### WHAT THE TASK ASKS
Search the data below for "SFTP"; list each line that holds it.

### SOURCE RECORDS
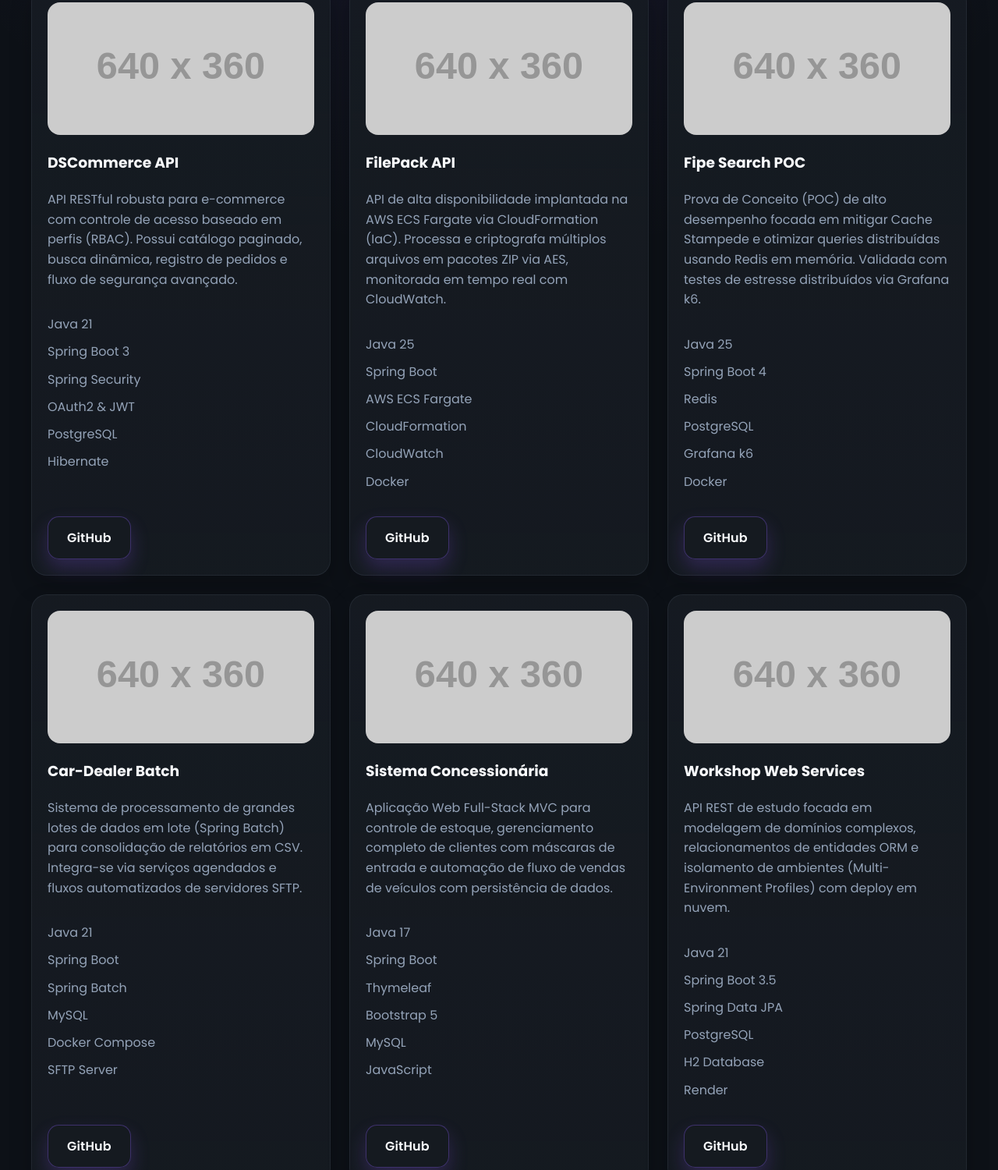
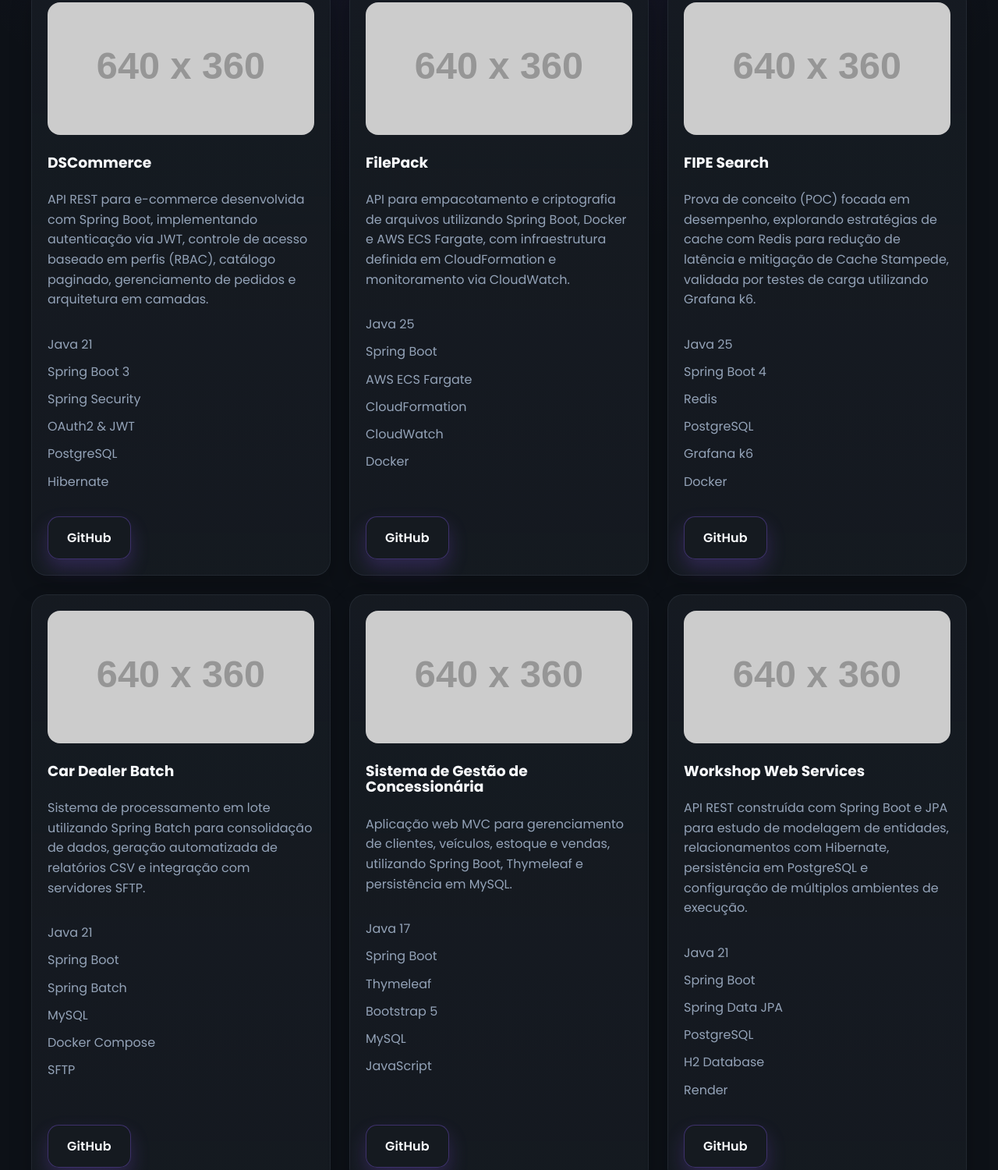
Before and after one commit to JoseV-001/josev001-portfolio, a plain HTML site: page projects.html in a window 1280 px wide. Shown: the part 517-2017 px from the top of the page at 78% size. Drawn offline with Linux system fonts and the light colour scheme; placeholder pictures from the web are drawn by us.

Commit message:
feat(projects,about): atualizar descricoes tecnicas dos projetos e da jornada de formacao

```diff
--- a/projects.html
+++ b/projects.html
@@ -65,10 +65,10 @@
 					</figure>
 
 					<div class="project-card__content">
-						<h3 id="project-1-title">DSCommerce API</h3>
-						<p>API RESTful robusta para e-commerce com controle de acesso baseado em perfis (RBAC). Possui catálogo paginado, busca dinâmica, registro de pedidos e fluxo de segurança avançado.</p>
+						<h3 id="project-1-title">DSCommerce</h3>
+						<p>API REST para e-commerce desenvolvida com Spring Boot, implementando autenticação via JWT, controle de acesso baseado em perfis (RBAC), catálogo paginado, gerenciamento de pedidos e arquitetura em camadas.</p>
 
-						<ul aria-label="Tecnologias utilizadas no projeto DSCommerce API">
+						<ul aria-label="Tecnologias utilizadas no projeto DSCommerce">
 							<li>Java 21</li>
 							<li>Spring Boot 3</li>
 							<li>Spring Security</li>
@@ -93,10 +93,10 @@
 					</figure>
 
 					<div class="project-card__content">
-						<h3 id="project-2-title">FilePack API</h3>
-						<p>API de alta disponibilidade implantada na AWS ECS Fargate via CloudFormation (IaC). Processa e criptografa múltiplos arquivos em pacotes ZIP via AES, monitorada em tempo real com CloudWatch.</p>
+						<h3 id="project-2-title">FilePack</h3>
+						<p>API para empacotamento e criptografia de arquivos utilizando Spring Boot, Docker e AWS ECS Fargate, com infraestrutura definida em CloudFormation e monitoramento via CloudWatch.</p>
 
-						<ul aria-label="Tecnologias utilizadas no projeto FilePack API">
+						<ul aria-label="Tecnologias utilizadas no projeto FilePack">
 							<li>Java 25</li>
 							<li>Spring Boot</li>
 							<li>AWS ECS Fargate</li>
@@ -121,10 +121,10 @@
 					</figure>
 
 					<div class="project-card__content">
-						<h3 id="project-3-title">Fipe Search POC</h3>
-						<p>Prova de Conceito (POC) de alto desempenho focada em mitigar Cache Stampede e otimizar queries distribuídas usando Redis em memória. Validada com testes de estresse distribuídos via Grafana k6.</p>
+						<h3 id="project-3-title">FIPE Search</h3>
+						<p>Prova de conceito (POC) focada em desempenho, explorando estratégias de cache com Redis para redução de latência e mitigação de Cache Stampede, validada por testes de carga utilizando Grafana k6.</p>
 
-						<ul aria-label="Tecnologias utilizadas no projeto Fipe Search POC">
+						<ul aria-label="Tecnologias utilizadas no projeto FIPE Search">
 							<li>Java 25</li>
 							<li>Spring Boot 4</li>
 							<li>Redis</li>
@@ -150,16 +150,16 @@
 					</figure>
 
 					<div class="project-card__content">
-						<h3 id="project-4-title">Car-Dealer Batch</h3>
-						<p>Sistema de processamento de grandes lotes de dados em lote (Spring Batch) para consolidação de relatórios em CSV. Integra-se via serviços agendados e fluxos automatizados de servidores SFTP.</p>
+						<h3 id="project-4-title">Car Dealer Batch</h3>
+						<p>Sistema de processamento em lote utilizando Spring Batch para consolidação de dados, geração automatizada de relatórios CSV e integração com servidores SFTP.</p>
 
-						<ul aria-label="Tecnologias utilizadas no projeto Car-Dealer Batch">
+						<ul aria-label="Tecnologias utilizadas no projeto Car Dealer Batch">
 							<li>Java 21</li>
 							<li>Spring Boot</li>
 							<li>Spring Batch</li>
 							<li>MySQL</li>
 							<li>Docker Compose</li>
-							<li>SFTP Server</li>
+							<li>SFTP</li>
 						</ul>
 
 						<div class="project-card__actions">
@@ -179,10 +179,10 @@
 					</figure>
 
 					<div class="project-card__content">
-						<h3 id="project-5-title">Sistema Concessionária</h3>
-						<p>Aplicação Web Full-Stack MVC para controle de estoque, gerenciamento completo de clientes com máscaras de entrada e automação de fluxo de vendas de veículos com persistência de dados.</p>
+						<h3 id="project-5-title">Sistema de Gestão de Concessionária</h3>
+						<p>Aplicação web MVC para gerenciamento de clientes, veículos, estoque e vendas, utilizando Spring Boot, Thymeleaf e persistência em MySQL.</p>
 
-						<ul aria-label="Tecnologias utilizadas no projeto Sistema Concessionária">
+						<ul aria-label="Tecnologias utilizadas no projeto Sistema de Gestão de Concessionária">
 							<li>Java 17</li>
 							<li>Spring Boot</li>
 							<li>Thymeleaf</li>
@@ -209,11 +209,11 @@
 
 					<div class="project-card__content">
 						<h3 id="project-6-title">Workshop Web Services</h3>
-						<p>API REST de estudo focada em modelagem de domínios complexos, relacionamentos de entidades ORM e isolamento de ambientes (Multi-Environment Profiles) com deploy em nuvem.</p>
+						<p>API REST construída com Spring Boot e JPA para estudo de modelagem de entidades, relacionamentos com Hibernate, persistência em PostgreSQL e configuração de múltiplos ambientes de execução.</p>
 
 						<ul aria-label="Tecnologias utilizadas no projeto Workshop Web Services">
 							<li>Java 21</li>
-							<li>Spring Boot 3.5</li>
+							<li>Spring Boot</li>
 							<li>Spring Data JPA</li>
 							<li>PostgreSQL</li>
 							<li>H2 Database</li>
```
Also changed, not shown: about.html (+23 -13 lines).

### RESPONSE AREA
-						<p>Sistema de processamento de grandes lotes de dados em lote (Spring Batch) para consolidação de relatórios em CSV. Integra-se via serviços agendados e fluxos automatizados de servidores SFTP.</p>
+						<p>Sistema de processamento em lote utilizando Spring Batch para consolidação de dados, geração automatizada de relatórios CSV e integração com servidores SFTP.</p>
-							<li>SFTP Server</li>
+							<li>SFTP</li>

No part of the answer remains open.